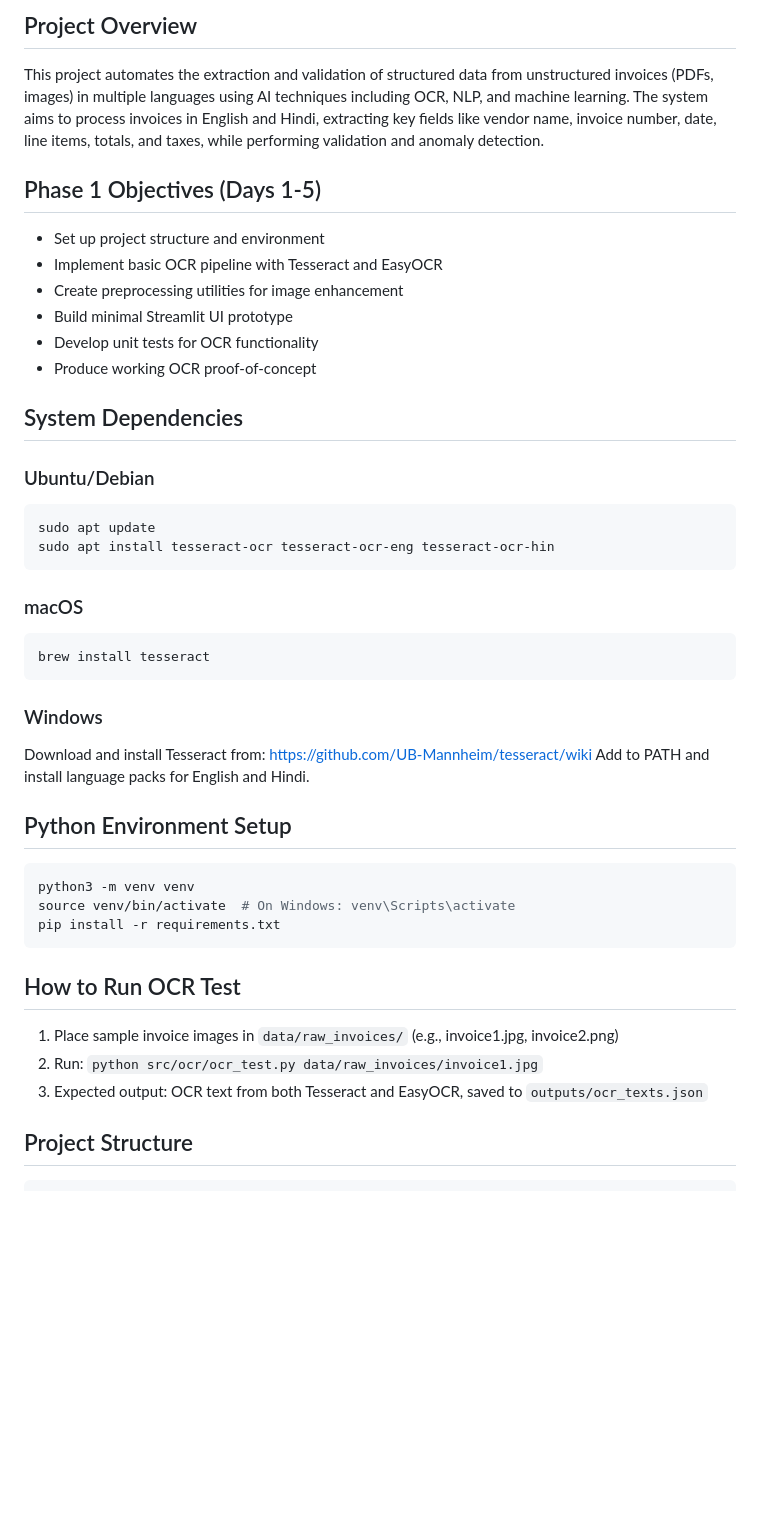
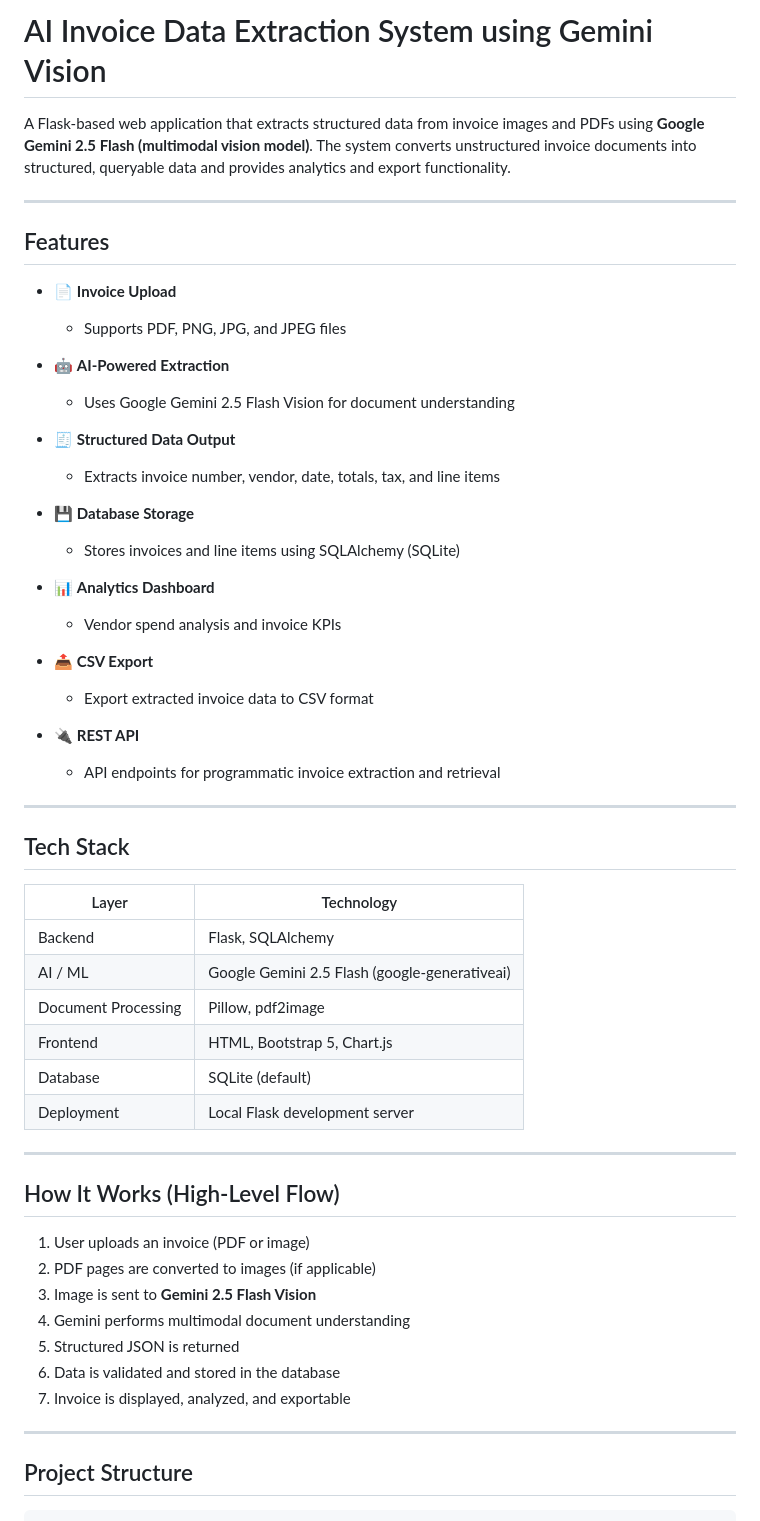
Before and after one commit to sandhanrai/invoicedataextraction, a Markdown page: README.md, the part around one of its changes. Rendered like a GitHub page; blank space fills up the shorter version.

Commit message:
Revise README for AI Invoice Data Extraction System
Updated project overview, features, and setup instructions for clarity and completeness.

````diff
--- a/README.md
+++ b/README.md
@@ -1,49 +1,59 @@
-## Project Overview
+# AI Invoice Data Extraction System using Gemini Vision
 
-This project automates the extraction and validation of structured data from unstructured invoices (PDFs, images) in multiple languages using AI techniques including OCR, NLP, and machine learning. The system aims to process invoices in English and Hindi, extracting key fields like vendor name, invoice number, date, line items, totals, and taxes, while performing validation and anomaly detection.
+A Flask-based web application that extracts structured data from invoice images and PDFs using **Google Gemini 2.5 Flash (multimodal vision model)**. The system converts unstructured invoice documents into structured, queryable data and provides analytics and export functionality.
 
-## Phase 1 Objectives (Days 1-5)
+---
 
-- Set up project structure and environment
-- Implement basic OCR pipeline with Tesseract and EasyOCR
-- Create preprocessing utilities for image enhancement
-- Build minimal Streamlit UI prototype
-- Develop unit tests for OCR functionality
-- Produce working OCR proof-of-concept
+## Features
 
-## System Dependencies
+* 📄 **Invoice Upload**
 
-### Ubuntu/Debian
+  * Supports PDF, PNG, JPG, and JPEG files
+* 🤖 **AI-Powered Extraction**
 
-```bash
-sudo apt update
-sudo apt install tesseract-ocr tesseract-ocr-eng tesseract-ocr-hin
-```
+  * Uses Google Gemini 2.5 Flash Vision for document understanding
+* 🧾 **Structured Data Output**
 
-### macOS
+  * Extracts invoice number, vendor, date, totals, tax, and line items
+* 💾 **Database Storage**
 
-```bash
-brew install tesseract
-```
+  * Stores invoices and line items using SQLAlchemy (SQLite)
+* 📊 **Analytics Dashboard**
 
-### Windows
+  * Vendor spend analysis and invoice KPIs
+* 📤 **CSV Export**
 
-Download and install Tesseract from: https://github.com/UB-Mannheim/tesseract/wiki
-Add to PATH and install language packs for English and Hindi.
+  * Export extracted invoice data to CSV format
+* 🔌 **REST API**
 
-## Python Environment Setup
+  * API endpoints for programmatic invoice extraction and retrieval
 
-```bash
-python3 -m venv venv
-source venv/bin/activate  # On Windows: venv\Scripts\activate
-pip install -r requirements.txt
-```
+---
 
-## How to Run OCR Test
+## Tech Stack
 
-1. Place sample invoice images in `data/raw_invoices/` (e.g., invoice1.jpg, invoice2.png)
-2. Run: `python src/ocr/ocr_test.py data/raw_invoices/invoice1.jpg`
-3. Expected output: OCR text from both Tesseract and EasyOCR, saved to `outputs/ocr_texts.json`
+| Layer               | Technology                                    |
+| ------------------- | --------------------------------------------- |
+| Backend             | Flask, SQLAlchemy                             |
+| AI / ML             | Google Gemini 2.5 Flash (google-generativeai) |
+| Document Processing | Pillow, pdf2image                             |
+| Frontend            | HTML, Bootstrap 5, Chart.js                   |
+| Database            | SQLite (default)                              |
+| Deployment          | Local Flask development server                |
+
+---
+
+## How It Works (High-Level Flow)
+
+1. User uploads an invoice (PDF or image)
+2. PDF pages are converted to images (if applicable)
+3. Image is sent to **Gemini 2.5 Flash Vision**
+4. Gemini performs multimodal document understanding
+5. Structured JSON is returned
+6. Data is validated and stored in the database
+7. Invoice is displayed, analyzed, and exportable
+
+---
 
 ## Project Structure
 
````
Also changed, not shown: other parts of README.md (+170 -115 lines).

◇ ◇ ◇ ◇ ◇ ◇ ◇

The data above should be repeated exactly, minus any pictures.

▸ **Problem solution**
Before and after one commit to sandhanrai/invoicedataextraction, a Markdown page: README.md, the part around one of its changes. Rendered like a GitHub page; blank space fills up the shorter version.

Commit message:
Revise README for AI Invoice Data Extraction System
Updated project overview, features, and setup instructions for clarity and completeness.

````diff
--- a/README.md
+++ b/README.md
@@ -1,49 +1,59 @@
-## Project Overview
+# AI Invoice Data Extraction System using Gemini Vision
 
-This project automates the extraction and validation of structured data from unstructured invoices (PDFs, images) in multiple languages using AI techniques including OCR, NLP, and machine learning. The system aims to process invoices in English and Hindi, extracting key fields like vendor name, invoice number, date, line items, totals, and taxes, while performing validation and anomaly detection.
+A Flask-based web application that extracts structured data from invoice images and PDFs using **Google Gemini 2.5 Flash (multimodal vision model)**. The system converts unstructured invoice documents into structured, queryable data and provides analytics and export functionality.
 
-## Phase 1 Objectives (Days 1-5)
+---
 
-- Set up project structure and environment
-- Implement basic OCR pipeline with Tesseract and EasyOCR
-- Create preprocessing utilities for image enhancement
-- Build minimal Streamlit UI prototype
-- Develop unit tests for OCR functionality
-- Produce working OCR proof-of-concept
+## Features
 
-## System Dependencies
+* 📄 **Invoice Upload**
 
-### Ubuntu/Debian
+  * Supports PDF, PNG, JPG, and JPEG files
+* 🤖 **AI-Powered Extraction**
 
-```bash
-sudo apt update
-sudo apt install tesseract-ocr tesseract-ocr-eng tesseract-ocr-hin
-```
+  * Uses Google Gemini 2.5 Flash Vision for document understanding
+* 🧾 **Structured Data Output**
 
-### macOS
+  * Extracts invoice number, vendor, date, totals, tax, and line items
+* 💾 **Database Storage**
 
-```bash
-brew install tesseract
-```
+  * Stores invoices and line items using SQLAlchemy (SQLite)
+* 📊 **Analytics Dashboard**
 
-### Windows
+  * Vendor spend analysis and invoice KPIs
+* 📤 **CSV Export**
 
-Download and install Tesseract from: https://github.com/UB-Mannheim/tesseract/wiki
-Add to PATH and install language packs for English and Hindi.
+  * Export extracted invoice data to CSV format
+* 🔌 **REST API**
 
-## Python Environment Setup
+  * API endpoints for programmatic invoice extraction and retrieval
 
-```bash
-python3 -m venv venv
-source venv/bin/activate  # On Windows: venv\Scripts\activate
-pip install -r requirements.txt
-```
+---
 
-## How to Run OCR Test
+## Tech Stack
 
-1. Place sample invoice images in `data/raw_invoices/` (e.g., invoice1.jpg, invoice2.png)
-2. Run: `python src/ocr/ocr_test.py data/raw_invoices/invoice1.jpg`
-3. Expected output: OCR text from both Tesseract and EasyOCR, saved to `outputs/ocr_texts.json`
+| Layer               | Technology                                    |
+| ------------------- | --------------------------------------------- |
+| Backend             | Flask, SQLAlchemy                             |
+| AI / ML             | Google Gemini 2.5 Flash (google-generativeai) |
+| Document Processing | Pillow, pdf2image                             |
+| Frontend            | HTML, Bootstrap 5, Chart.js                   |
+| Database            | SQLite (default)                              |
+| Deployment          | Local Flask development server                |
+
+---
+
+## How It Works (High-Level Flow)
+
+1. User uploads an invoice (PDF or image)
+2. PDF pages are converted to images (if applicable)
+3. Image is sent to **Gemini 2.5 Flash Vision**
+4. Gemini performs multimodal document understanding
+5. Structured JSON is returned
+6. Data is validated and stored in the database
+7. Invoice is displayed, analyzed, and exportable
+
+---
 
 ## Project Structure
 
````
Also changed, not shown: other parts of README.md (+170 -115 lines).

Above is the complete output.